Aliens From Alpha Centauri Asked Californian Man To Save Humankind In 1960s
Presidents of the United States have always shown skepticism about the presence of extraterrestrials and UFOs. They have never given a straight answer to this highly mysterious question: Are UFOs & aliens real? During the Trump administration, the CIA and Pentagon came forward to release the highly classified files which literally talking about UFOs. From the articles written in several popular newspapers, there is a slight hint that former US presidents like Dixon, Kennedy, and Eisenhower had some knowledge about extraterrestrials. Unfortunately, they never revealed anything to the public officially. Among them, there is one name that we have forgotten somewhere in the past, but he publicly claimed to had regular contact with ETs.
Gabriel Green, a professional photographer and UFO researcher was a write-in United States presidential candidate in 1960 and 1972. Although he had no political experience, he was serious about becoming the president of the United States. The reason behind it, as he stated, were the “Space People” who asked him to run for the presidentship.
Green was born in California in 1924. According to him, he hesitated at first but then realized that Earth needed urgent aid from the Space People, otherwise it could doom. During the 50s and 60s, he received strange attention after he founded a flying saucers club known as AFSCA (Amalgamated Flying Saucer Clubs of America), and book publications such as “Let’s Face Facts About Flying Saucers.” From all these accounts, he claimed to had been in contact with 1.5-meter tall humanoids from the planet Korender, orbiting the triple star Alpha Centauri. He said that he was in “telepathic contact with the Space Masters and the Great White Brotherhood.”
Meanwhile, he claimed to had seen nearly 75 flying saucers. On July 11, 1959, during a peace convention of AFSCA at the Statler-Hilton Hotel in Los Angeles, he also announced that UFOs from other planets would visit the convention.

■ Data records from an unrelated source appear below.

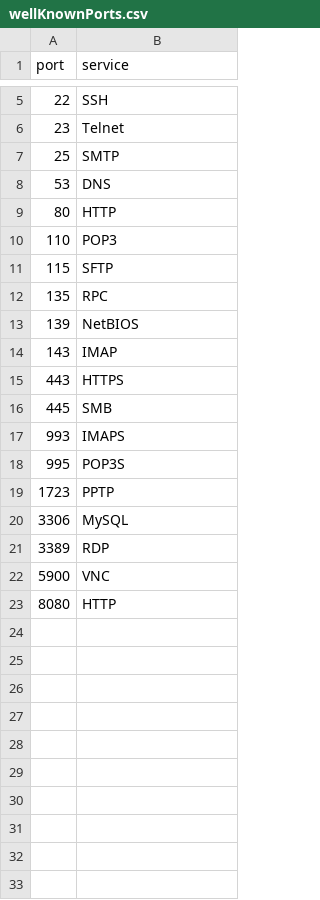
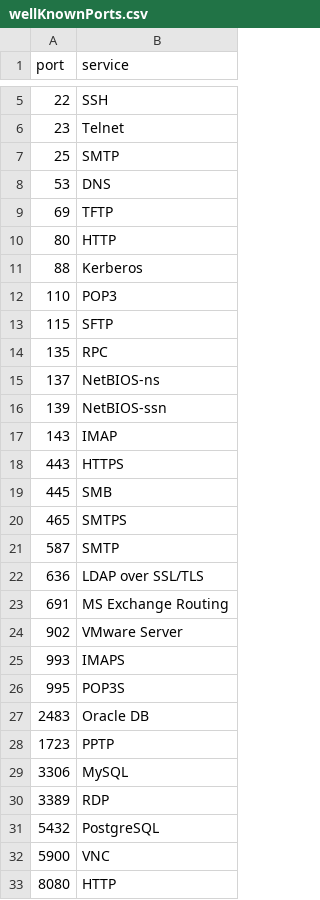
Before and after one commit to liviatanaka/port_scanner, a CSV file: wellKnownPorts.csv, drawn as a sheet; only a part is shown, gaps mark what is left out.

```diff
--- a/wellKnownPorts.csv
+++ b/wellKnownPorts.csv
@@ -8,3 +8,5 @@ port,service
 53,DNS
+69,TFTP
 80,HTTP
+88,Kerberos
 110,POP3
@@ -12,3 +14,4 @@ port,service
 135,RPC
-139,NetBIOS
+137,NetBIOS-ns
+139,NetBIOS-ssn
 143,IMAP
@@ -16,4 +19,10 @@ port,service
 445,SMB
+465,SMTPS
+587,SMTP
+636,LDAP over SSL/TLS
+691,MS Exchange Routing
+902,VMware Server
 993,IMAPS
 995,POP3S
+2483,Oracle DB
 1723,PPTP
@@ -21,2 +30,3 @@ port,service
 3389,RDP
+5432,PostgreSQL
 5900,VNC
```
Also changed, not shown: 3 other files.
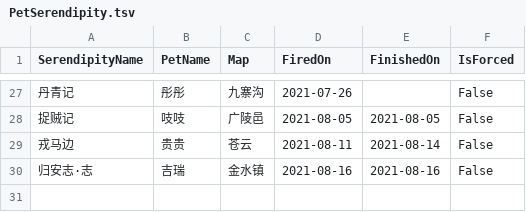
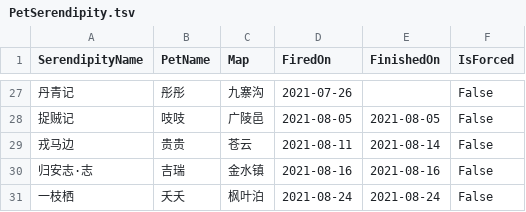
Before and after one commit to whc2001/_notes, a TSV file: PetSerendipity.tsv, drawn as a sheet; only a part is shown, gaps mark what is left out; the diff names each change by its address in the sheet, - before the commit and + after, or states it on an @@ line.

Commit message:
Update PetSerendipity.tsv

```diff
--- a/PetSerendipity.tsv
+++ b/PetSerendipity.tsv
+row 31: 一枝栖 | 夭夭 | 枫叶泊 | 2021-08-24 | 2021-08-24 | False
```
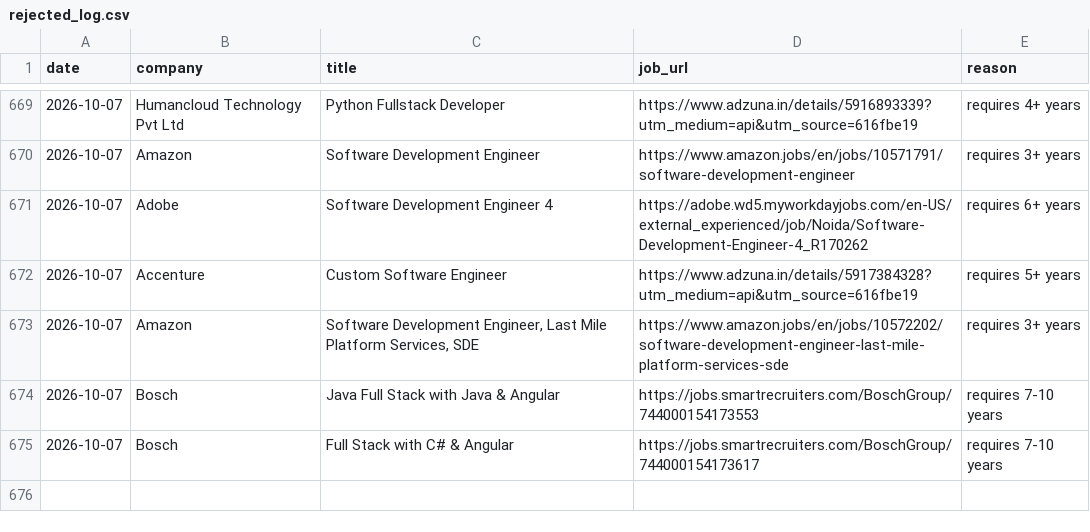
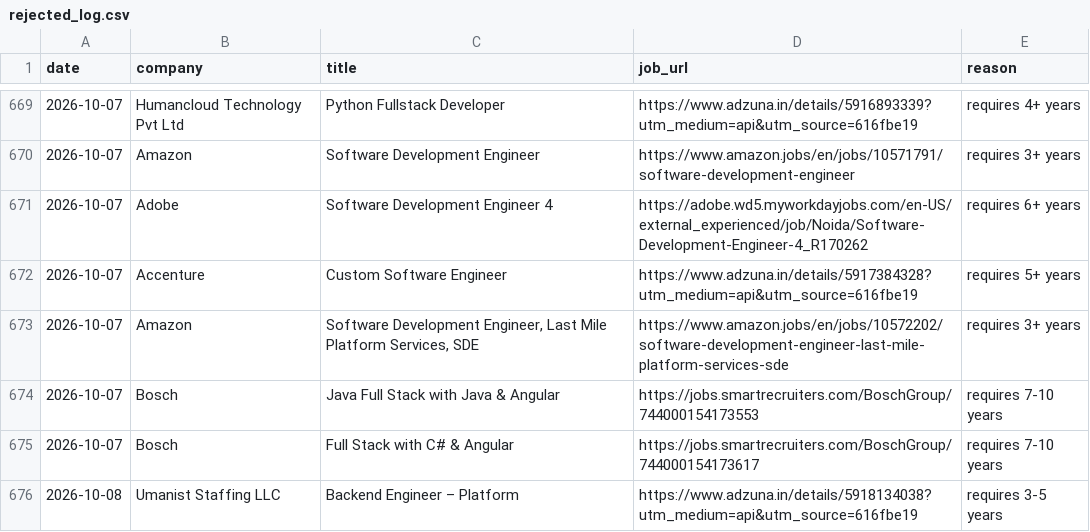
Before and after one commit to gopalverma416/jobhunt-autopilot, a CSV file: rejected_log.csv, drawn as a sheet; only a part is shown, gaps mark what is left out; the diff names each change by its address in the sheet, - before the commit and + after, or states it on an @@ line.

```diff
--- a/rejected_log.csv
+++ b/rejected_log.csv
+row 676: 2026-10-08 | Umanist Staffing LLC | Backend Engineer – Platform | https://www.adzuna.in/details/5918134038?utm_medium=api&utm_source=616fbe19 | requires 3-5 years
```
Also changed, not shown: tracker.csv, 2 other files.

Later in August 1960, a Los Angeles Times journalist named Jack Smith covered a story about Gabriel Green who at that time was running for the seat of the U.S. Senate. Besides, at exactly the same time period, when “The Times” was full of flying saucers’ stories, in the midst of it, two audio files came into the limelight. They were actually the recordings from the convention of flying saucers enthusiasts, held at the Shrine Auditorium. In one audio file
, Green could be heard speaking during an interview about his meeting with extraterrestrials:
“Well, I decided as a result of a request from the space people that I do so. At first, I was very reluctant because I felt very humble with being asking to undertake to take such responsibility. Frankly, at first, I really didn’t feel that I wanted to take upon my shoulder such a tremendous project but when the space people talked to me about it and pointed out that our civilization was doomed unless somebody made an effort and took action and change the present direction and which mankind is heading that we would not very long have a civilization on this earth.”
Interestingly, in another audio file, a man who called himself Prince Niason (he also introduced a woman whom he designated as “Princess” but her name is not clear) could be heard saying that they had come from a planet (Titanic), one-half light-years from Earth in 1927.
He said that he had constant 24 hours communication with crafts within the Earth’s atmosphere and operational between planets.
It must be noted that Green ran for the US Senate from California in 1962. He lost the election, placing third with total votes of over 171,000. Nevertheless, he continued working on his UFO magazine and flying saucer club, joined by more than 3,000 people. Then again in 1972, he decided to enter into politics but this time running for the presidency. Unfortunately, he faced a great defeat.
After that, he reduced spotting into the limelight. He moved to the California desert and was only seen at the UFO events. He faded away until his death in 2001.